Brushless motor drills are the power source for the Little Proteus power feeder. I was initially exposed to the properties of brushless drills by this video from woodworking Youtube star Matthias Wandel.

Regular cordless drills, or even corded drills, typically (universally?) have little torque at low speed, and so won’t work as a power source for a power feeder unless the speed is reduced by at least 25:1. Further inspiration, and confirmation of the superiority of brushless motor drills for a small power feeder came from this video from Roy Salvesen.

Especially since I want my power feeder to be capable of band saw resawing use, I incorporate speed reduction into the gears that distribute the drills power to the three feed rollers. The Little Proteus gears reduce the speed of the power source by 3.8.

I’ve tested eight brushless motor drills for their suitability as my power feeder’s power source. All of them pass, but some are clearly better than others, and no one stands out as having the best of all qualities for this purpose. They’re all a bit different, with several traits varying that are important in its use as a power source for the feeder.

About half of them have an auto-shutoff after 5 minutes to prevent battery depletion from accidental switch activation. This can be overcome by simply turning the drill off and back on, accomplished in an instant with the swiveling drill switch I designed. So if you’re doing a production power feed job with a drill that has this “feature” you’ll need to figure a timing regimen, and turn the drill off and back on every board or two or three. If you forget to do this, and the drill shuts itself off, the drill does act as a brake, so the wheels will hold the stock in place. Of the eight I've tested (Kobalt, Ryobi, Rigid, Skil, Milwaukee, Makita, Hitachi, Porter Cable, ) the latter 3 had this "feature". The Dewalt has it too.

Although all these drills are described as having a speed range that starts at “0”, they all have a distinct minimum speed, and as you increase the speed by depressing the trigger further, the speed increases in distinct increments. The slowest speeds of the drills I've tested vary from about 12 to about 60 RPM's. 60 RPM’s translates to a feed speed of about 12 feet per minute. This is a good speed for much table saw and router table use, and may be within range for resawing on a bandsaw with stock up to about 2” thick, but it’s too fast for resawing thick wood. For resawing thick stock on a bandsaw, unless your saw has a huge motor, you’ll need a speed as low as 2-3 FPM. The Hitachi, Rigid and Porter Cable all allow a feed below 3 FPM, and the Makita is below 4. Some of them (Ryobi and Kobalt,-- Milwaukee is marginal) go too fast for resawing thick wood. All of them do have a speed slow enough for all other work, router and tablesaw, and resawing of wood up to about 2 inches thick.

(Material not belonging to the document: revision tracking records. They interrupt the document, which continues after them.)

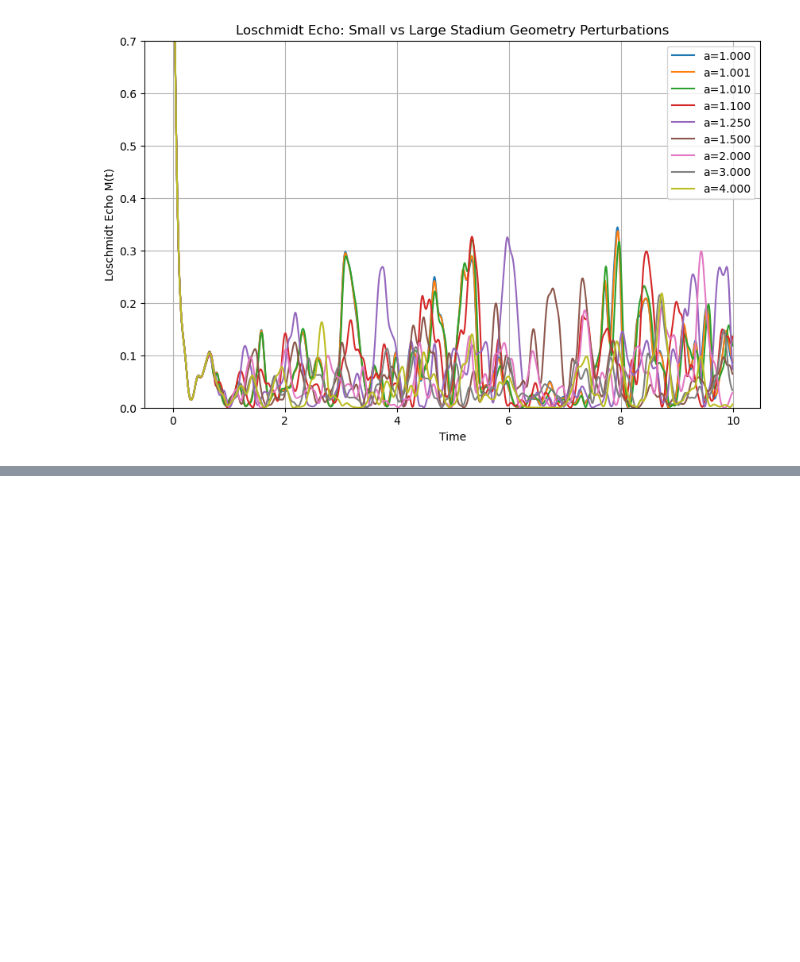
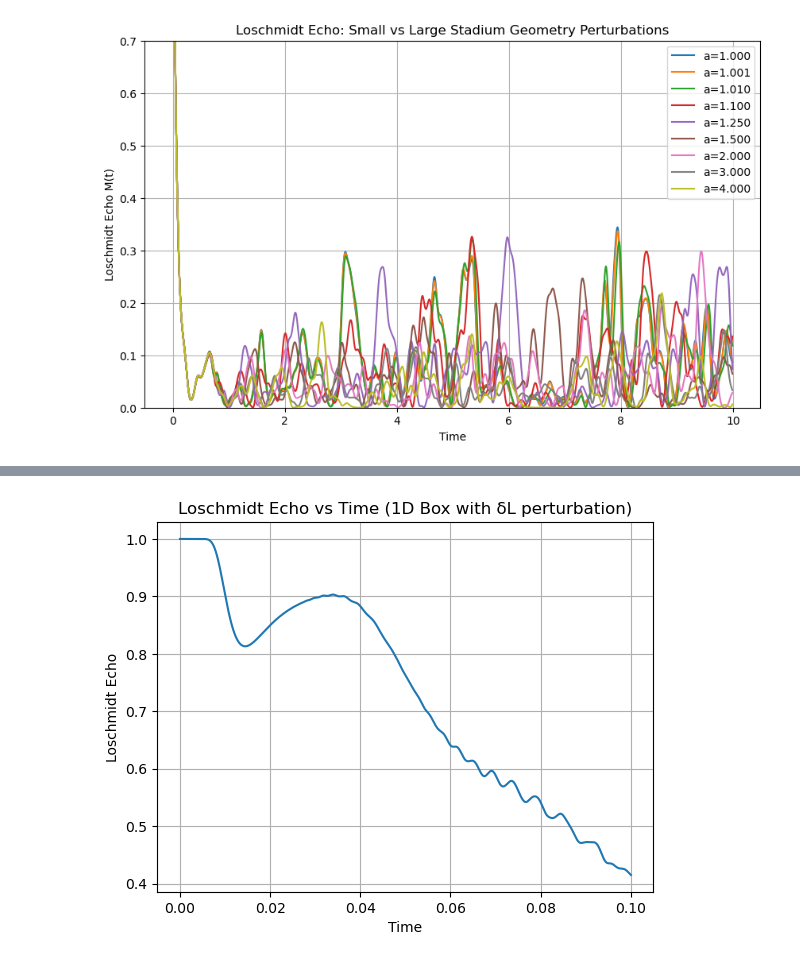
Before and after one commit to Shaukat-aziz/Quantum_Computing, a Jupyter notebook: guru-1.ipynb, the cells around one changed output, grey strips where cells are left out. Cells and saved outputs as stored; diff of their text form; code cells hidden in the pictures; blank space fills up the shorter version.

```diff
--- a/guru-1.ipynb
+++ b/guru-1.ipynb
@@ -245,0 +365,80 @@ plt.show()
+# %%
+import numpy as np
+import matplotlib.pyplot as plt
+
+# Physical constants (in natural units for simplicity)
+hbar = 1.0
+m = 1.0
+
+# Box parameters
+L = 1.0           # original box length
+delta_L = 0.01    # small perturbation in length
+L_pert = L + delta_L
+
+# Basis size
+N_states = 100    # number of eigenstates to use
+
+# Initial wavepacket parameters
+x_points = 1000
+x = np.linspace(0, L, x_points)
+x0 = L / 2            # center of wavepacket
+sigma = L / 20        # width of wavepacket
+k0 = 10 * np.pi / L   # central wave number
+
+# Construct initial wavepacket in position space
+psi0_x = np.exp(-(x - x0)**2 / (2 * sigma**2)) * np.exp(1j * k0 * x)
+psi0_x /= np.sqrt(np.trapz(np.abs(psi0_x)**2, x))  # normalize
+
+# Eigenstates and energies
+def phi_n(n, x, L_box):
+    return np.sqrt(2 / L_box) * np.sin(n * np.pi * x / L_box)
+
+def E_n(n, L_box):
+    return (n * np.pi * hbar)**2 / (2 * m * L_box**2)
+
+# Projection coefficients for unperturbed and perturbed systems
+def get_coefficients(psi_x, L_box):
+    coeffs = []
+    for n in range(1, N_states + 1):
+        phi = phi_n(n, x, L_box)
+        c_n = np.trapz(np.conj(phi) * psi_x, x)
+        coeffs.append(c_n)
+    return np.array(coeffs)
+
+c_n_unpert = get_coefficients(psi0_x, L)
+c_n_pert = get_coefficients(psi0_x, L_pert)
+
+# Time evolution
+def psi_t(c_n, L_box, t):
+    psi = np.zeros_like(x, dtype=complex)
+    for n, c in enumerate(c_n, start=1):
+        phi = phi_n(n, x, L_box)
+        E = E_n(n, L_box)
+        psi += c * phi * np.exp(-1j * E * t / hbar)
+    return psi
+
+# Loschmidt Echo over time
+times = np.linspace(0, 0.1, 20000)
+echo = []
+
+for t in times:
+    psi_unpert = psi_t(c_n_unpert, L, t)
+    psi_pert = psi_t(c_n_pert, L_pert, t)
+
+    # Back evolve psi_pert under H0
+    c_n_pert_back = get_coefficients(psi_pert, L)
+    psi_back = psi_t(c_n_pert_back, L, -t)
+
+    # Loschmidt echo = |<ψ0 | ψ_back>|^2
+    overlap = np.trapz(np.conj(psi0_x) * psi_back, x)
+    echo.append(np.abs(overlap)**2)
+
+# Plot
+plt.plot(times, echo)
+plt.xlabel("Time")
+plt.ylabel("Loschmidt Echo")
+plt.title("Loschmidt Echo vs Time (1D Box with δL perturbation)")
+plt.grid(True)
+plt.show()
+# %% [output]
+[figure, added]
```
Also changed, not shown: parts of 2 cells of this notebook, 1 other file.
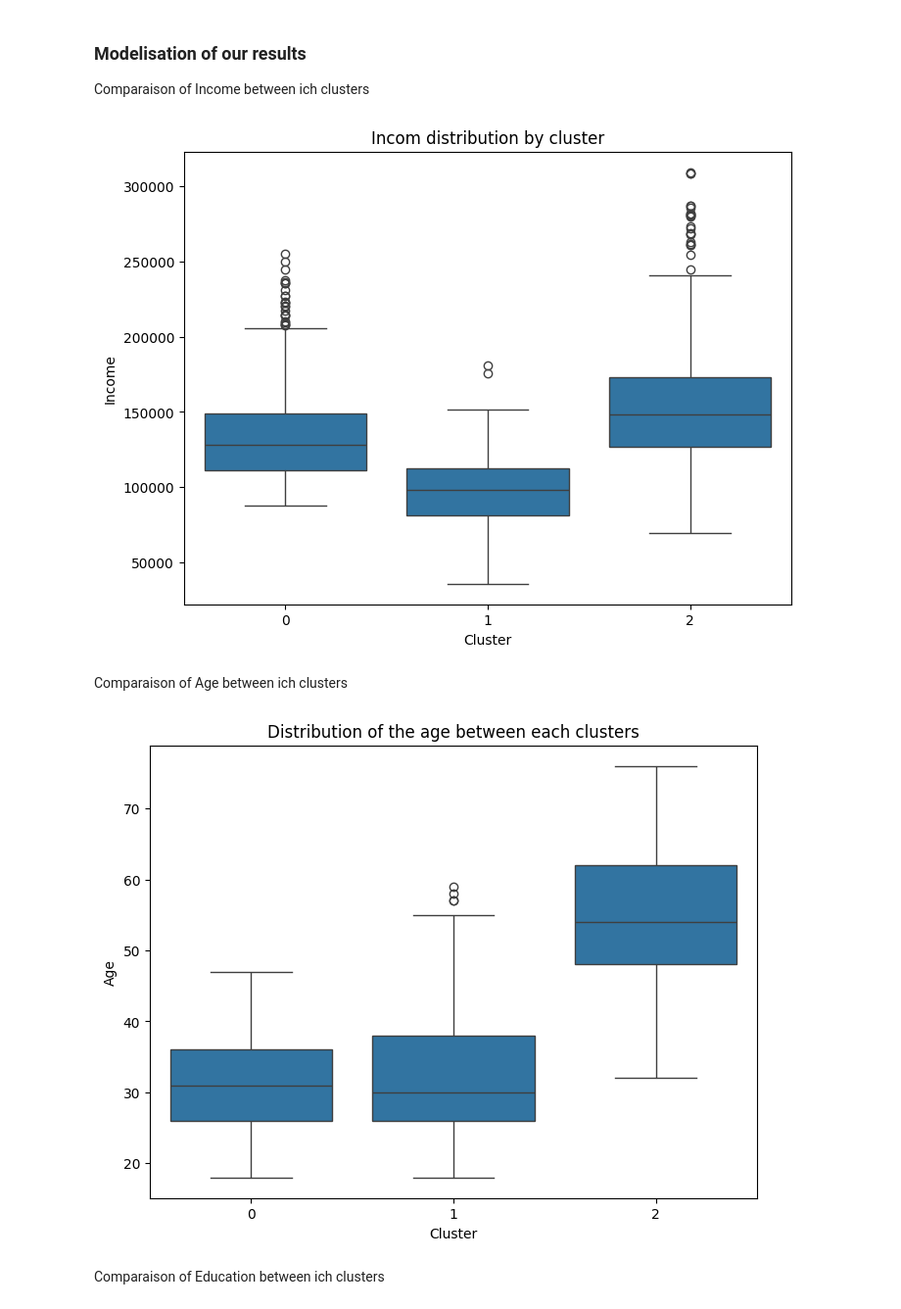
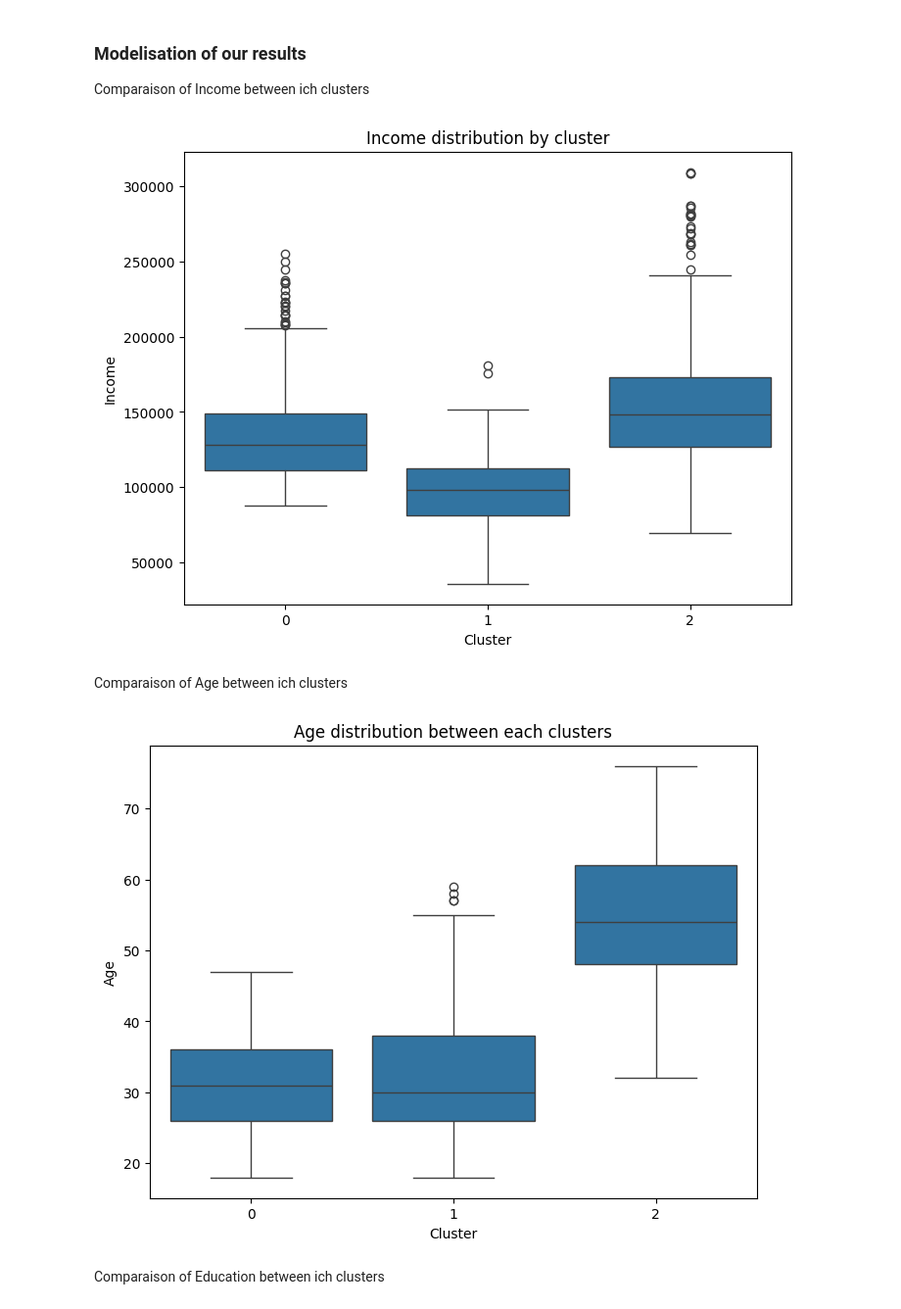
Before and after one commit to Saoty3/Projet_MachinLearning_International, a Jupyter notebook: Analyse_de_donnée.ipynb, the cells around one changed output. Shown: that part at 98% size. Saved outputs shown, nothing was run; the diff lists cells and outputs as text; code cells hidden in the pictures.

```diff
--- a/Analyse_de_donnée.ipynb
+++ b/Analyse_de_donnée.ipynb
@@ -331,23 +331,23 @@ Comparaison of Income between ich clusters
 # %%
 plt.figure(figsize=(8,6))
 sns.boxplot(x=df["Cluster"], y=df["Income"])
-plt.title("Incom distribution by cluster")
+plt.title("Income distribution by cluster")
 plt.xlabel("Cluster")
 plt.ylabel("Income")
 plt.show()
 # %% [output]
-[figure, old version]
+[figure, new version]
 # %% [markdown]
 Comparaison of Age between ich clusters
 # %%
 plt.figure(figsize=(8,6))
 sns.boxplot(x=df["Cluster"], y=df["Age"])
-plt.title("Distribution of the age between each clusters")
+plt.title("Age distribution between each clusters")
 plt.xlabel("Cluster")
 plt.ylabel("Age")
 plt.show()
 # %% [output]
-[figure, old version]
+[figure, new version]
 # %% [markdown]
 Comparaison of Education between ich clusters
 # %%
```
Also changed, not shown: parts of 3 cells of this notebook.
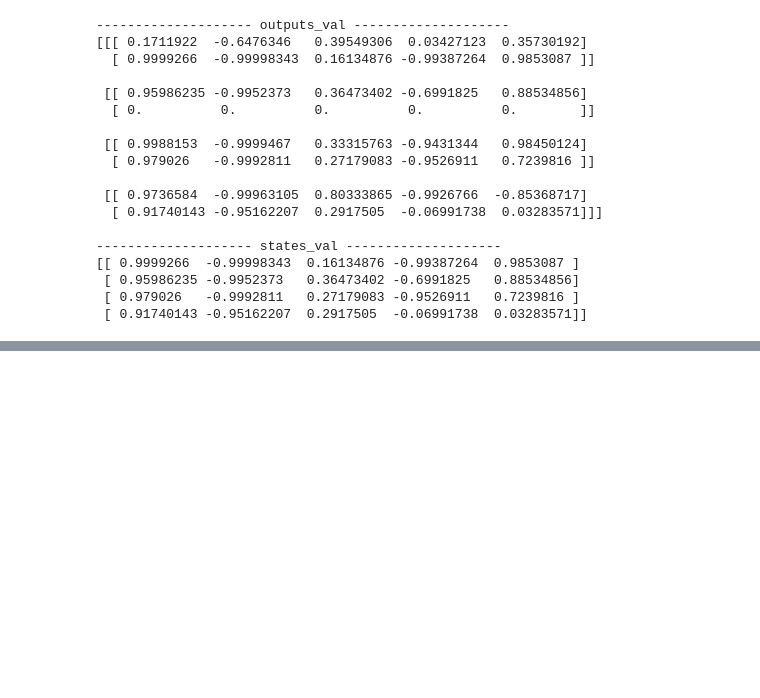
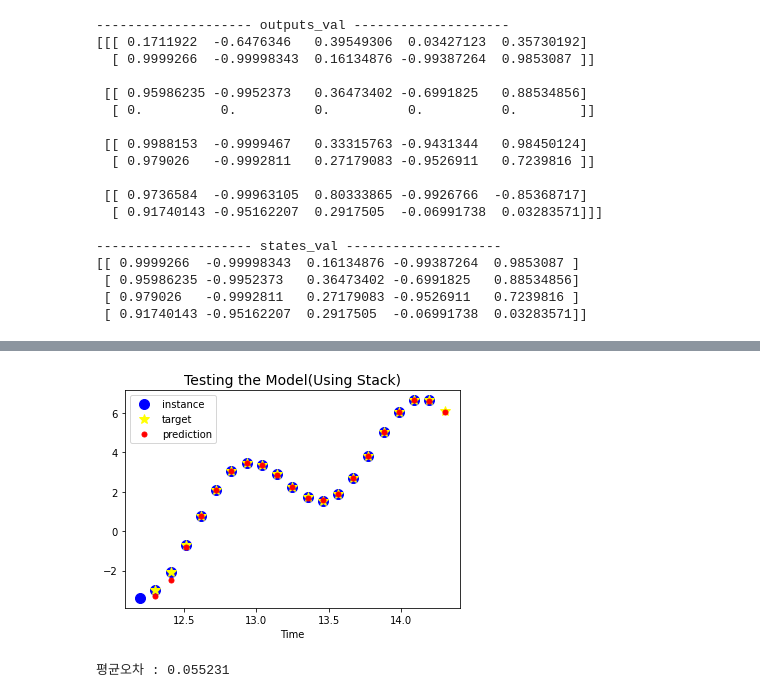
Before and after one commit to sunminky/tensorflow, a Jupyter notebook: Chapter14/Untitled.ipynb, the cells around one changed output, grey strips where cells are left out. Saved outputs shown, nothing was run; the diff lists cells and outputs as text; code cells hidden in the pictures; blank space fills up the shorter version.

```diff
--- a/Chapter14/Untitled.ipynb
+++ b/Chapter14/Untitled.ipynb
@@ -329,0 +687,15 @@ print(states_val) # shape: (4,5) → (샘플 개수, 뉴런 개수), 0벡터가
+# %%
+## 예측 데이터 시각화 ##
+plt.title("Testing the Model(Using Stack)", fontsize=14)
+plt.plot(t_instance[:-1], time_series(t_instance[:-1]), "bo", markersize=10, label="instance")
+plt.plot(t_instance[1:], time_series(t_instance[1:]), "w*", markersize=10, label="target", color='yellow')
+plt.plot(t_instance[1:], y_pred[0,:,0], "r.", markersize=10, label="prediction")
+plt.legend(loc="upper left")
+plt.xlabel("Time")
+
+plt.show()
+
+print(f"평균오차 : {np.mean(np.abs(y_pred[0,:,0] - time_series(t_instance[1:]))):.6f}")
+# %% [output]
+[figure, added]
+평균오차 : 0.055231
```
Also changed, not shown: parts of 20 cells of this notebook, 5 other files.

Another difference is how they respond to torque. Most are pretty much unaffected, and don't slow down appreciably under load. But some slow down considerably with fairly low torque, and then more or less hold that speed in much higher loads.

There's also a big difference in the increments between speeds. The Hitachi and Rigid both have very low slowest speed, but then jump up a lot from there. The best performance for slow speed with small increments up from there is the Porter Cable.

In general, the best drill will be the one you already own, but if the feeder's intended purpose will be resawing thick wood, then some will be much better than others. Hitachi (I tested the hammer drill) is the slowest, followed by Rigid and Porter Cable, then Makita. Al